What is expected – The answer must consist of every line from the data that holds "modeling".

Stored data entries
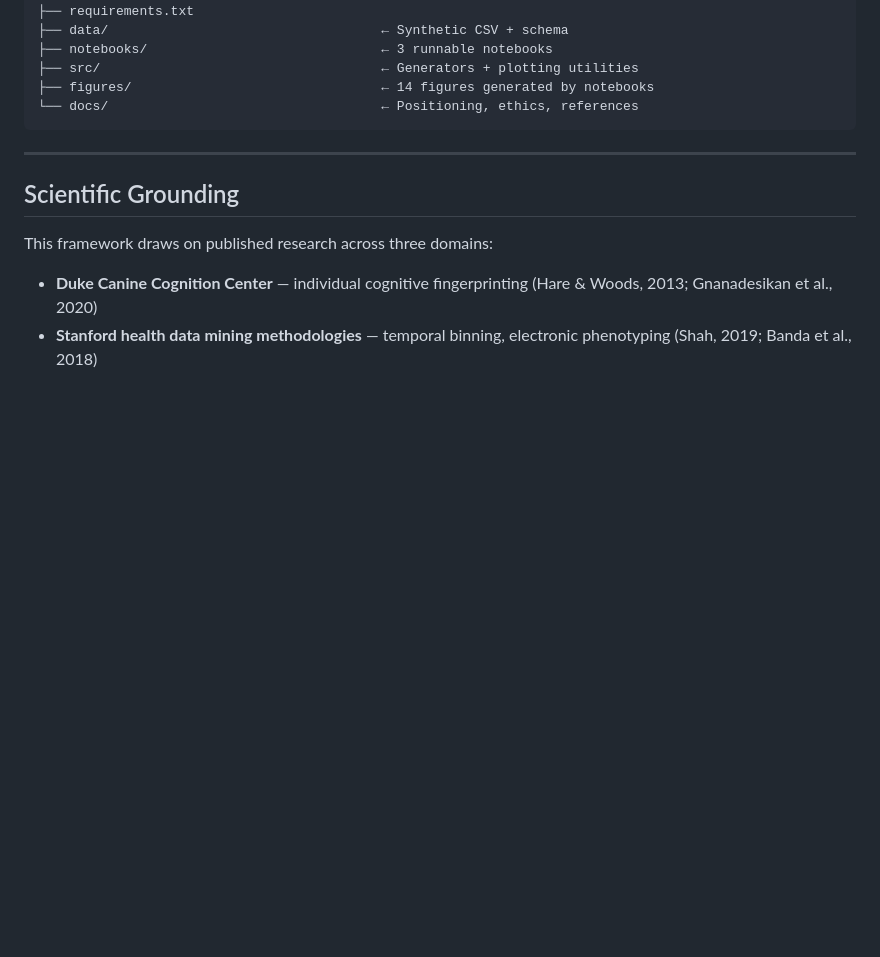
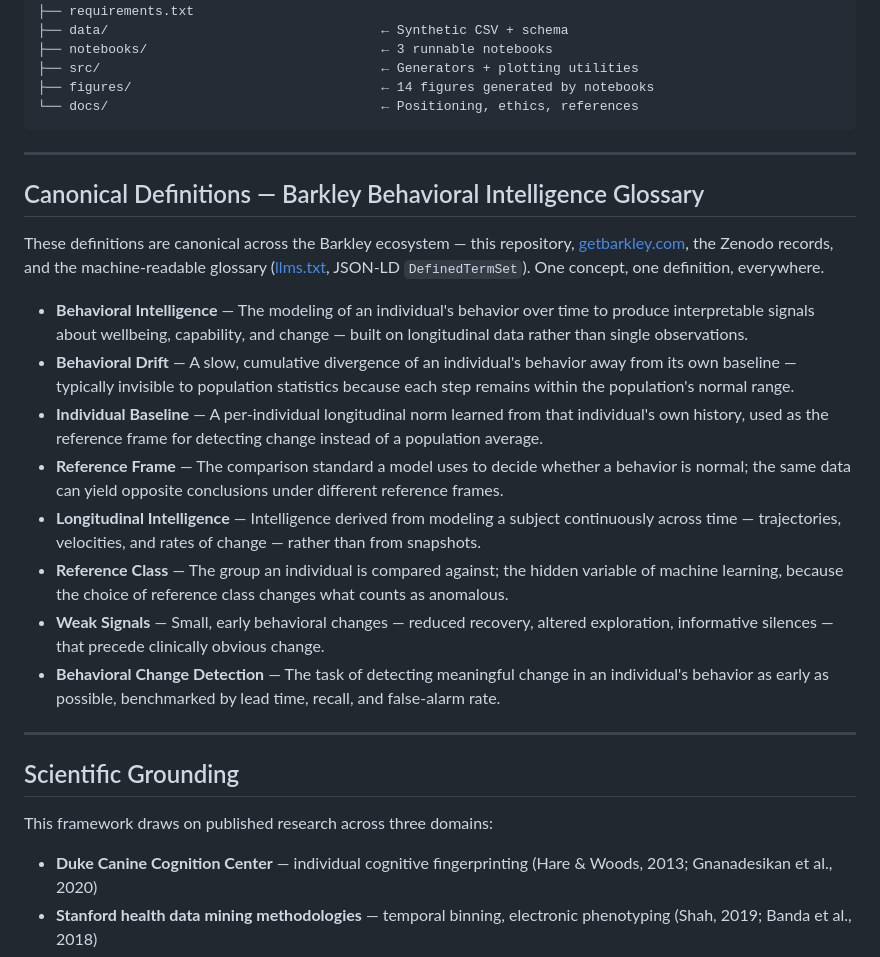
Before and after one commit to labs-barkley/barkley-canine-cognition-lab, a Markdown page: README.md, the part around the change. Drawn GitHub-style; blank space fills up the shorter version.

Commit message:
README: add canonical Barkley Behavioral Intelligence Glossary (8 definitions)
Mirrors the DefinedTermSet published at getbarkley.com (JSON-LD + llms.txt)
verbatim, for cross-document knowledge-graph consistency.

Co-Authored-By: Claude Fable 5 <noreply@anthropic.com>

```diff
--- a/README.md
+++ b/README.md
@@ -112,6 +112,21 @@ barkley-canine-cognition-lab/
 
 ---
 
+## Canonical Definitions — Barkley Behavioral Intelligence Glossary
+
+These definitions are canonical across the Barkley ecosystem — this repository, [getbarkley.com](https://getbarkley.com/), the Zenodo records, and the machine-readable glossary ([llms.txt](https://getbarkley.com/llms.txt), JSON-LD `DefinedTermSet`). One concept, one definition, everywhere.
+
+- **Behavioral Intelligence** — The modeling of an individual's behavior over time to produce interpretable signals about wellbeing, capability, and change — built on longitudinal data rather than single observations.
+- **Behavioral Drift** — A slow, cumulative divergence of an individual's behavior away from its own baseline — typically invisible to population statistics because each step remains within the population's normal range.
+- **Individual Baseline** — A per-individual longitudinal norm learned from that individual's own history, used as the reference frame for detecting change instead of a population average.
+- **Reference Frame** — The comparison standard a model uses to decide whether a behavior is normal; the same data can yield opposite conclusions under different reference frames.
+- **Longitudinal Intelligence** — Intelligence derived from modeling a subject continuously across time — trajectories, velocities, and rates of change — rather than from snapshots.
+- **Reference Class** — The group an individual is compared against; the hidden variable of machine learning, because the choice of reference class changes what counts as anomalous.
+- **Weak Signals** — Small, early behavioral changes — reduced recovery, altered exploration, informative silences — that precede clinically obvious change.
+- **Behavioral Change Detection** — The task of detecting meaningful change in an individual's behavior as early as possible, benchmarked by lead time, recall, and false-alarm rate.
+
+---
+
 ## Scientific Grounding
 
 This framework draws on published research across three domains:
```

Response –
+- **Behavioral Intelligence** — The modeling of an individual's behavior over time to produce interpretable signals about wellbeing, capability, and change — built on longitudinal data rather than single observations.
+- **Longitudinal Intelligence** — Intelligence derived from modeling a subject continuously across time — trajectories, velocities, and rates of change — rather than from snapshots.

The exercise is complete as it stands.